I thought I'd take a brief diversion from talking about the Creation Health model to share with you a thought-provoking statement I heard the other day on 3ABN Today Live, a Christian talk show that airs on Three Angels Broadcasting Network. Neil Nedley, M.D., author of several books on preventive health, including Proof Positive and Depression: The Way Out, as well as president of the Weimar Center for Health and Education, was one of the guests interviewed on the show. The topic was the health care crisis in America, and Dr. Nedley gave a simple, but profound solution to the problem.
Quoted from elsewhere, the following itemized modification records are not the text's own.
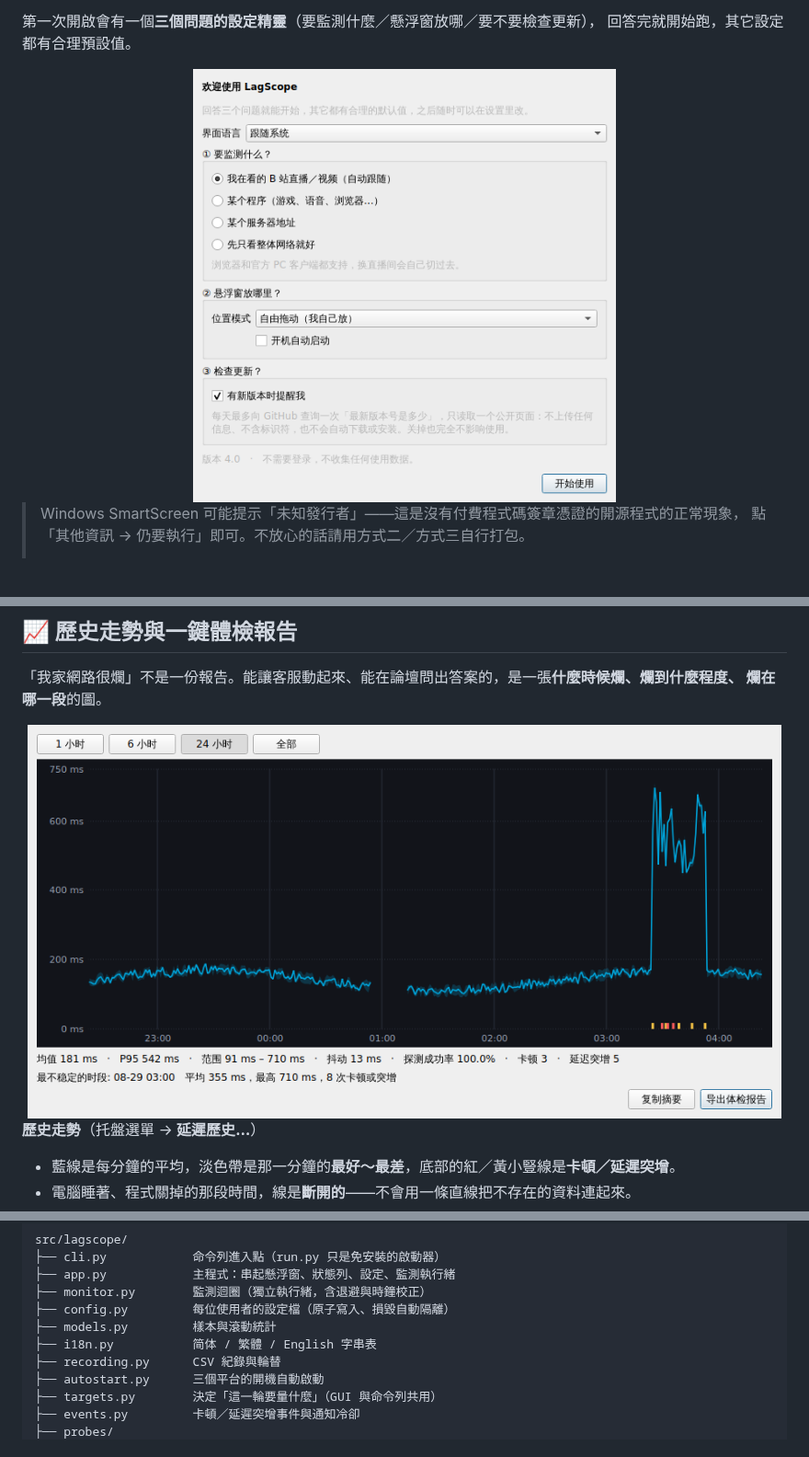
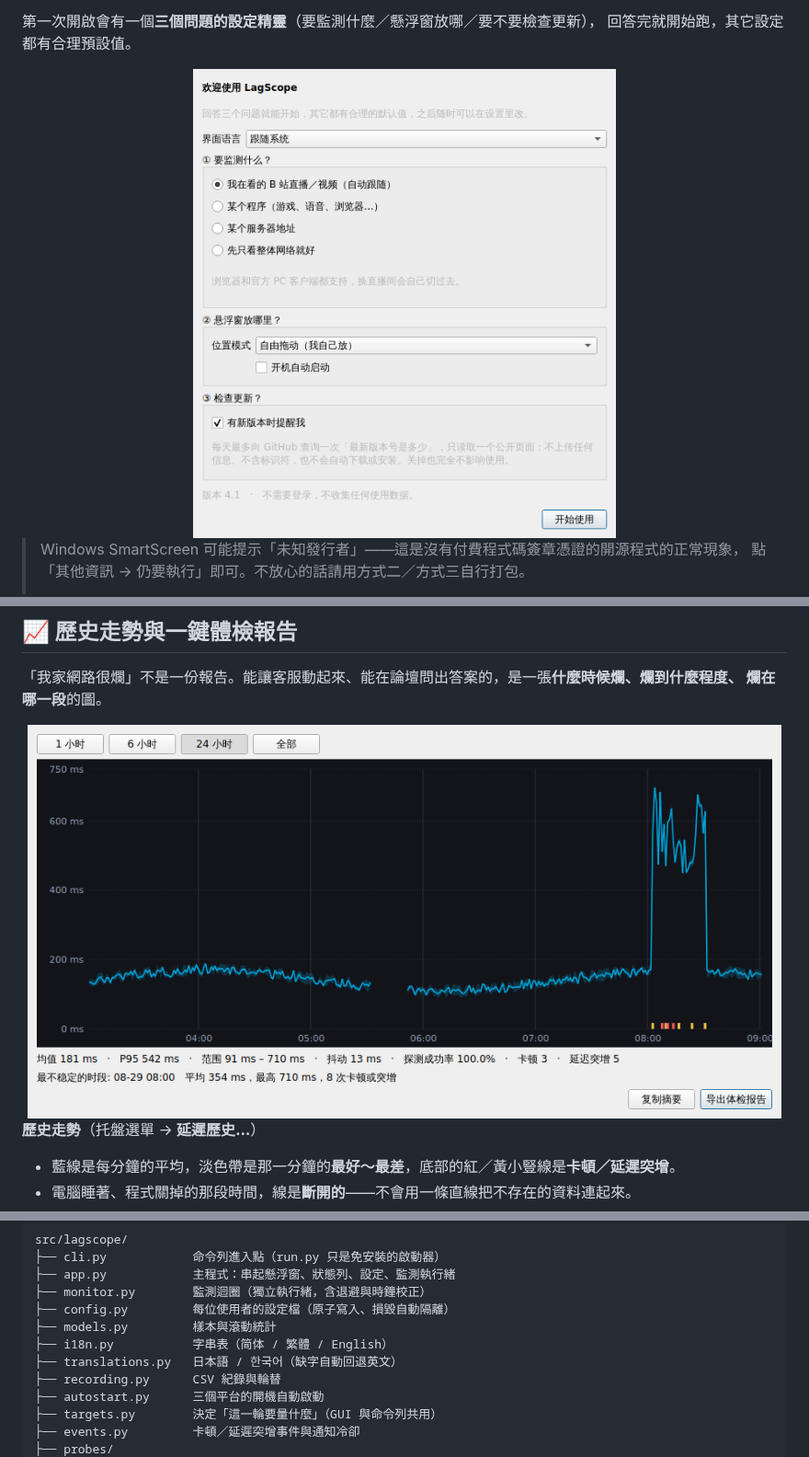
Before and after one commit to cxu4425-beep/Bilibili-netspeed-check, a Markdown page: README.md, 3 parts joined by grey strips. Shown at 92% size. GitHub-like rendering; pictures changed too: docs/images/history.png, docs/images/wizard.png; blank space fills up the shorter version.

```diff
--- a/README.md
+++ b/README.md
@@ -735,7 +735,8 @@ src/lagscope/
 ├── monitor.py        監測迴圈（獨立執行緒，含退避與時鐘校正）
 ├── config.py         每位使用者的設定檔（原子寫入、損毀自動隔離）
 ├── models.py         樣本與滾動統計
-├── i18n.py           简体 / 繁體 / English 字串表
+├── i18n.py           字串表（简体 / 繁體 / English）
+├── translations.py   日本語 / 한국어（缺字自動回退英文）
 ├── recording.py      CSV 紀錄與輪替
 ├── autostart.py      三個平台的開機自動啟動
 ├── targets.py        決定「這一輪要量什麼」（GUI 與命令列共用）
```
Also changed, not shown: other parts of README.md (+5 -5 lines), docs/release-notes/v4.1.md (added, +113 -0 lines), docs/images/settings.png, 8 other files.
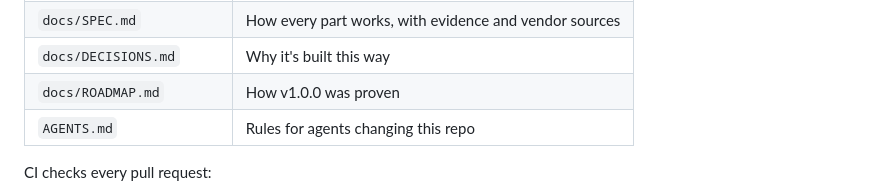
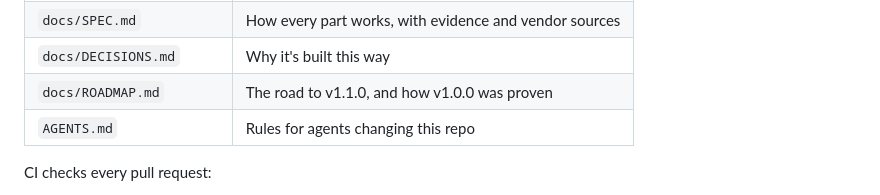
Before and after one commit to travispflanz/framework-b, a Markdown page: README.md, the part around the change. Rendered like a GitHub page.

```diff
--- a/README.md
+++ b/README.md
@@ -416,7 +416,7 @@ These are enforced by the scripts and the QA gate, not left to the agent's judgm
 | `docs/BUILD.md` | The agent's step-by-step runbook |
 | `docs/SPEC.md` | How every part works, with evidence and vendor sources |
 | `docs/DECISIONS.md` | Why it's built this way |
-| `docs/ROADMAP.md` | How v1.0.0 was proven |
+| `docs/ROADMAP.md` | The road to v1.1.0, and how v1.0.0 was proven |
 | `AGENTS.md` | Rules for agents changing this repo |
 
 CI checks every pull request:
```
Also changed, not shown: docs/ROADMAP.md (+29 -3 lines).
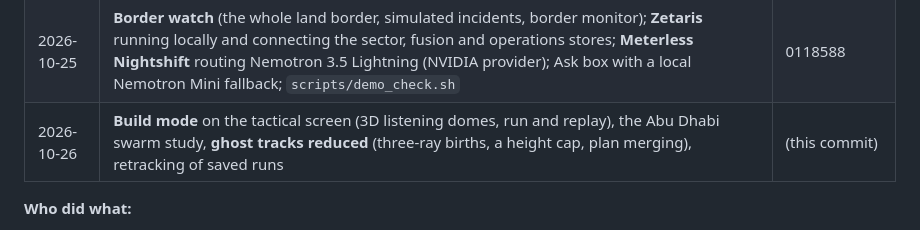
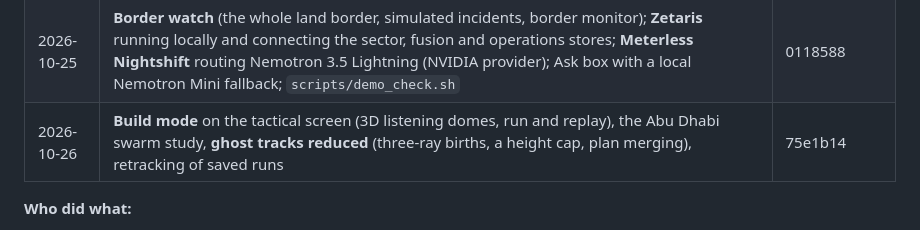
Before and after one commit to Quailworker/audiodrone, a Markdown page: ARCHITECTURE.md, the part around the change. Rendered like a GitHub page.

Commit message:
ARCHITECTURE.md: fill in commit hash for v0.12

```diff
--- a/ARCHITECTURE.md
+++ b/ARCHITECTURE.md
@@ -348,7 +348,7 @@ Scripts used across the two PCs are kept in `scripts/two_pc/` as a record.
 | 2026-10-24 | **ARCHITECTURE.md** | 4f119a1 |
 | 2026-10-24 | **Frequency tracker rebuilt**; tracker-guided beamformer (chain v2, default in terra); Doppler EKF state (opt-in); live input (`live/`); Nemotron answer deadline with a facts fallback; cluster spacing study (`scripts/spacing_study.py`) | 9db6915 |
 | 2026-10-25 | **Border watch** (the whole land border, simulated incidents, border monitor); **Zetaris** running locally and connecting the sector, fusion and operations stores; **Meterless Nightshift** routing Nemotron 3.5 Lightning (NVIDIA provider); Ask box with a local Nemotron Mini fallback; `scripts/demo_check.sh` | 0118588 |
-| 2026-10-26 | **Build mode** on the tactical screen (3D listening domes, run and replay), the Abu Dhabi swarm study, **ghost tracks reduced** (three-ray births, a height cap, plan merging), retracking of saved runs | (this commit) |
+| 2026-10-26 | **Build mode** on the tactical screen (3D listening domes, run and replay), the Abu Dhabi swarm study, **ghost tracks reduced** (three-ray births, a height cap, plan merging), retracking of saved runs | 75e1b14 |
 
 **Who did what:**
 - **The owner:** the concept, and the decisions marked [J] in design.md, including sim-only training, the drone classes, flat ground clusters, the false-alarm filter idea, and building on Meterless, Zetaris and Nemotron.
```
He talked about the great efforts of President Obama to pass the health care bill and the administration's amazing collaboration with the pharmaceutical industry and the American Medical Association to get the legislation passed. In an effort to pass the new legislation they've brought out a number of issues and suggested numerous remedies to the problem, but there's one aspect they've entirely overlooked, and that is personal responsibility. Now, there's a novel idea! In spite of all this talk about the need for better health care and the need for every American to be insured, and how medical costs are spiraling out of control, nobody's saying anything about the need for taking personal responsibility for our own health! Dr. Nedley pointed out that despite the millions of dollars being spent every year on treating heart disease, that 90 percent of all heart attacks could be prevented if we would simply follow a few simple and easy to incorporate lifestyle principles. Amazing! Or is it, really?

If you didn't see the program on 3ABN, you can get a DVD copy of it by contacting Three Angels Broadcasting Network at 618-627-4651 or by visiting their Web site at You can also find an archive of healthy recipes on their site under Resources, and I highly recommend it. Also, if you're experiencing health challenges and want to get a jumpstart on implementing those lifestyle principles I've been referring to, check out Weimar's Newstart Lifestyle Program. You can find them on the Web at or by calling 800-525-9192.

That's it for now. Look for updates weekly. And be sure to post comments from time to time. I love to get feedback and to know that somebody's actually reading this blog! Thanks, and have a healthy and prosperous week. 3John 2

"The Wellness Lady"